Top of DATASET EXCERPTS

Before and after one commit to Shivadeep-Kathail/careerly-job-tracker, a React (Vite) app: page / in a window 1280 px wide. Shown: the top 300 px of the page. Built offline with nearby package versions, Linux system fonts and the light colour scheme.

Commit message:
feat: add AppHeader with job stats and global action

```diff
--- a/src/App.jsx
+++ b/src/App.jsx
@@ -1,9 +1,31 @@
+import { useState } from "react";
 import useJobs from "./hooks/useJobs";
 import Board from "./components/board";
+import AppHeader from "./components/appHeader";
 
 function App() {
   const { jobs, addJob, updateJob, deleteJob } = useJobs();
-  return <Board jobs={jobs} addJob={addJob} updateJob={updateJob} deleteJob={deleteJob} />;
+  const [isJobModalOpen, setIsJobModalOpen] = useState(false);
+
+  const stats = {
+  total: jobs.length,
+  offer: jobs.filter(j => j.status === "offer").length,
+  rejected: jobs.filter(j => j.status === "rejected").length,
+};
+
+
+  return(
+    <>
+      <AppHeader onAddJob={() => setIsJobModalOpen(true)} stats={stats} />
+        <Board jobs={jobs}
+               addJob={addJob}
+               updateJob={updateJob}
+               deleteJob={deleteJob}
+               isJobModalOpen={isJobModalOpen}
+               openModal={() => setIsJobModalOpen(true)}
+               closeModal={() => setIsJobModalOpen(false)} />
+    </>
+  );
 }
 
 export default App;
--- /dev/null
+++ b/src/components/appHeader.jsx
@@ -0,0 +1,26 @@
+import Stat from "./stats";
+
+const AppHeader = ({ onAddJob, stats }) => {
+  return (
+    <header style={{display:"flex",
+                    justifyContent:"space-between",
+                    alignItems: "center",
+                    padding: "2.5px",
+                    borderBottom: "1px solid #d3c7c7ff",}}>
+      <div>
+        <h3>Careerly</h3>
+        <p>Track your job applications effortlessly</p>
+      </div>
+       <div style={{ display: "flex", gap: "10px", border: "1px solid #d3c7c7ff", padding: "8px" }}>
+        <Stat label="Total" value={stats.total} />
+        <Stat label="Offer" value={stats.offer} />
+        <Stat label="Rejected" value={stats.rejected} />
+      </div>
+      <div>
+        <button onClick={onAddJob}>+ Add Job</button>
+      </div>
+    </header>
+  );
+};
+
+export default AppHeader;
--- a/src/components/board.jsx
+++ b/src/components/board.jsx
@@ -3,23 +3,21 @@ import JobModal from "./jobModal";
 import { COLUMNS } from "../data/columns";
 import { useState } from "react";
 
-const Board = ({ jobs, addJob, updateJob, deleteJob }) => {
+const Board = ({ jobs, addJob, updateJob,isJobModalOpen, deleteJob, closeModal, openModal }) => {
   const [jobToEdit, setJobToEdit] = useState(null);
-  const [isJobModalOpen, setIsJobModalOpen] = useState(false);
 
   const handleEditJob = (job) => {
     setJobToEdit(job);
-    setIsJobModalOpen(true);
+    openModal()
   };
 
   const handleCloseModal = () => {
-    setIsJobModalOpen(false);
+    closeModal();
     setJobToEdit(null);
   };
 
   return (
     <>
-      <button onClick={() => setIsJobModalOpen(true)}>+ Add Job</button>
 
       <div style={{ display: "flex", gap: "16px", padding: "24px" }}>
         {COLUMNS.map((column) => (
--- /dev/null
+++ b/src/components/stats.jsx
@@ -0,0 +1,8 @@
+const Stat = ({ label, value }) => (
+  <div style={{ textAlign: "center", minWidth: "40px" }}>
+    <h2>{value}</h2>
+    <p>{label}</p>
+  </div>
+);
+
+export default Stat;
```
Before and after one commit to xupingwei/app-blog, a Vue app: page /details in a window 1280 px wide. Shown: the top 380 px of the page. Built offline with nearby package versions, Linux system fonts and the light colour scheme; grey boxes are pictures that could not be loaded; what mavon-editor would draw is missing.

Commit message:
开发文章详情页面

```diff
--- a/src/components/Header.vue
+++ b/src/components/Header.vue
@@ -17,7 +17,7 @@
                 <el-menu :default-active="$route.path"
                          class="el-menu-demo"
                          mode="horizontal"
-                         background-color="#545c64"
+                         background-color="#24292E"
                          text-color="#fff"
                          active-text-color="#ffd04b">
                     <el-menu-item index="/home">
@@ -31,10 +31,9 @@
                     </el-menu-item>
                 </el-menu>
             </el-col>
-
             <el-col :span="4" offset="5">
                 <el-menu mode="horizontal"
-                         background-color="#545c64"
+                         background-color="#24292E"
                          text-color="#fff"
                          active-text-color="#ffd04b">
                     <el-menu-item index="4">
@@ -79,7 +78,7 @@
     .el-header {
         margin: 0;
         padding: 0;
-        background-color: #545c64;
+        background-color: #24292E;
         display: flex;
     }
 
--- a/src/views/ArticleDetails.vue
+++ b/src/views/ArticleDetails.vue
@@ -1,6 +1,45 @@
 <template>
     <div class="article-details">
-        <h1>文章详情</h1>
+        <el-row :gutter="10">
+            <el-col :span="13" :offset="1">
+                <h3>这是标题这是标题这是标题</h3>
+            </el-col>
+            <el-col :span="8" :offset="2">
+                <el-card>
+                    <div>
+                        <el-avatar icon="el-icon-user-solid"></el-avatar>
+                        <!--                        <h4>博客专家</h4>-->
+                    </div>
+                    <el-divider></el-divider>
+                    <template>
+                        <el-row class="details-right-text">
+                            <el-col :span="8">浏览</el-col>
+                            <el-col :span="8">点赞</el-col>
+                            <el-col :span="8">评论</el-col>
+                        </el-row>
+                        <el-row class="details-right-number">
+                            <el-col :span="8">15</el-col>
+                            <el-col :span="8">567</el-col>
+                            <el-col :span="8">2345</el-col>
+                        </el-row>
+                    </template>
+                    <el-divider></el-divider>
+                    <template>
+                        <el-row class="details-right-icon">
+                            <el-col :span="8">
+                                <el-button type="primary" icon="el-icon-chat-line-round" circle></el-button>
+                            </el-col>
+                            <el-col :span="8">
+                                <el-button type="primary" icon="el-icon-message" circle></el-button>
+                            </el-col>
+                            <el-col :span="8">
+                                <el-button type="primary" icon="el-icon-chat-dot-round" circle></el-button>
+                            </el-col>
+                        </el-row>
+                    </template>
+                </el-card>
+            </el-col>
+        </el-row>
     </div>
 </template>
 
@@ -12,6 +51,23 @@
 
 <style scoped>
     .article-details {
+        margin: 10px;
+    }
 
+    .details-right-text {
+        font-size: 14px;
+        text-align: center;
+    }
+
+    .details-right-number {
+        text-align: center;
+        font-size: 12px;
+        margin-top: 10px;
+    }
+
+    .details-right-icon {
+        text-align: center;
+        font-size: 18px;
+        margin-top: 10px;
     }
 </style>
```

Bottom of DATASET EXCERPTS

Give all of the entries again, word for word.

Before and after one commit to Shivadeep-Kathail/careerly-job-tracker, a React (Vite) app: page / in a window 1280 px wide. Shown: the top 300 px of the page. Built offline with nearby package versions, Linux system fonts and the light colour scheme.

Commit message:
feat: add AppHeader with job stats and global action

```diff
--- a/src/App.jsx
+++ b/src/App.jsx
@@ -1,9 +1,31 @@
+import { useState } from "react";
 import useJobs from "./hooks/useJobs";
 import Board from "./components/board";
+import AppHeader from "./components/appHeader";
 
 function App() {
   const { jobs, addJob, updateJob, deleteJob } = useJobs();
-  return <Board jobs={jobs} addJob={addJob} updateJob={updateJob} deleteJob={deleteJob} />;
+  const [isJobModalOpen, setIsJobModalOpen] = useState(false);
+
+  const stats = {
+  total: jobs.length,
+  offer: jobs.filter(j => j.status === "offer").length,
+  rejected: jobs.filter(j => j.status === "rejected").length,
+};
+
+
+  return(
+    <>
+      <AppHeader onAddJob={() => setIsJobModalOpen(true)} stats={stats} />
+        <Board jobs={jobs}
+               addJob={addJob}
+               updateJob={updateJob}
+               deleteJob={deleteJob}
+               isJobModalOpen={isJobModalOpen}
+               openModal={() => setIsJobModalOpen(true)}
+               closeModal={() => setIsJobModalOpen(false)} />
+    </>
+  );
 }
 
 export default App;
--- /dev/null
+++ b/src/components/appHeader.jsx
@@ -0,0 +1,26 @@
+import Stat from "./stats";
+
+const AppHeader = ({ onAddJob, stats }) => {
+  return (
+    <header style={{display:"flex",
+                    justifyContent:"space-between",
+                    alignItems: "center",
+                    padding: "2.5px",
+                    borderBottom: "1px solid #d3c7c7ff",}}>
+      <div>
+        <h3>Careerly</h3>
+        <p>Track your job applications effortlessly</p>
+      </div>
+       <div style={{ display: "flex", gap: "10px", border: "1px solid #d3c7c7ff", padding: "8px" }}>
+        <Stat label="Total" value={stats.total} />
+        <Stat label="Offer" value={stats.offer} />
+        <Stat label="Rejected" value={stats.rejected} />
+      </div>
+      <div>
+        <button onClick={onAddJob}>+ Add Job</button>
+      </div>
+    </header>
+  );
+};
+
+export default AppHeader;
--- a/src/components/board.jsx
+++ b/src/components/board.jsx
@@ -3,23 +3,21 @@ import JobModal from "./jobModal";
 import { COLUMNS } from "../data/columns";
 import { useState } from "react";
 
-const Board = ({ jobs, addJob, updateJob, deleteJob }) => {
+const Board = ({ jobs, addJob, updateJob,isJobModalOpen, deleteJob, closeModal, openModal }) => {
   const [jobToEdit, setJobToEdit] = useState(null);
-  const [isJobModalOpen, setIsJobModalOpen] = useState(false);
 
   const handleEditJob = (job) => {
     setJobToEdit(job);
-    setIsJobModalOpen(true);
+    openModal()
   };
 
   const handleCloseModal = () => {
-    setIsJobModalOpen(false);
+    closeModal();
     setJobToEdit(null);
   };
 
   return (
     <>
-      <button onClick={() => setIsJobModalOpen(true)}>+ Add Job</button>
 
       <div style={{ display: "flex", gap: "16px", padding: "24px" }}>
         {COLUMNS.map((column) => (
--- /dev/null
+++ b/src/components/stats.jsx
@@ -0,0 +1,8 @@
+const Stat = ({ label, value }) => (
+  <div style={{ textAlign: "center", minWidth: "40px" }}>
+    <h2>{value}</h2>
+    <p>{label}</p>
+  </div>
+);
+
+export default Stat;
```
Before and after one commit to xupingwei/app-blog, a Vue app: page /details in a window 1280 px wide. Shown: the top 380 px of the page. Built offline with nearby package versions, Linux system fonts and the light colour scheme; grey boxes are pictures that could not be loaded; what mavon-editor would draw is missing.

Commit message:
开发文章详情页面

```diff
--- a/src/components/Header.vue
+++ b/src/components/Header.vue
@@ -17,7 +17,7 @@
                 <el-menu :default-active="$route.path"
                          class="el-menu-demo"
                          mode="horizontal"
-                         background-color="#545c64"
+                         background-color="#24292E"
                          text-color="#fff"
                          active-text-color="#ffd04b">
                     <el-menu-item index="/home">
@@ -31,10 +31,9 @@
                     </el-menu-item>
                 </el-menu>
             </el-col>
-
             <el-col :span="4" offset="5">
                 <el-menu mode="horizontal"
-                         background-color="#545c64"
+                         background-color="#24292E"
                          text-color="#fff"
                          active-text-color="#ffd04b">
                     <el-menu-item index="4">
@@ -79,7 +78,7 @@
     .el-header {
         margin: 0;
         padding: 0;
-        background-color: #545c64;
+        background-color: #24292E;
         display: flex;
     }
 
--- a/src/views/ArticleDetails.vue
+++ b/src/views/ArticleDetails.vue
@@ -1,6 +1,45 @@
 <template>
     <div class="article-details">
-        <h1>文章详情</h1>
+        <el-row :gutter="10">
+            <el-col :span="13" :offset="1">
+                <h3>这是标题这是标题这是标题</h3>
+            </el-col>
+            <el-col :span="8" :offset="2">
+                <el-card>
+                    <div>
+                        <el-avatar icon="el-icon-user-solid"></el-avatar>
+                        <!--                        <h4>博客专家</h4>-->
+                    </div>
+                    <el-divider></el-divider>
+                    <template>
+                        <el-row class="details-right-text">
+                            <el-col :span="8">浏览</el-col>
+                            <el-col :span="8">点赞</el-col>
+                            <el-col :span="8">评论</el-col>
+                        </el-row>
+                        <el-row class="details-right-number">
+                            <el-col :span="8">15</el-col>
+                            <el-col :span="8">567</el-col>
+                            <el-col :span="8">2345</el-col>
+                        </el-row>
+                    </template>
+                    <el-divider></el-divider>
+                    <template>
+                        <el-row class="details-right-icon">
+                            <el-col :span="8">
+                                <el-button type="primary" icon="el-icon-chat-line-round" circle></el-button>
+                            </el-col>
+                            <el-col :span="8">
+                                <el-button type="primary" icon="el-icon-message" circle></el-button>
+                            </el-col>
+                            <el-col :span="8">
+                                <el-button type="primary" icon="el-icon-chat-dot-round" circle></el-button>
+                            </el-col>
+                        </el-row>
+                    </template>
+                </el-card>
+            </el-col>
+        </el-row>
     </div>
 </template>
 
@@ -12,6 +51,23 @@
 
 <style scoped>
     .article-details {
+        margin: 10px;
+    }
 
+    .details-right-text {
+        font-size: 14px;
+        text-align: center;
+    }
+
+    .details-right-number {
+        text-align: center;
+        font-size: 12px;
+        margin-top: 10px;
+    }
+
+    .details-right-icon {
+        text-align: center;
+        font-size: 18px;
+        margin-top: 10px;
     }
 </style>
```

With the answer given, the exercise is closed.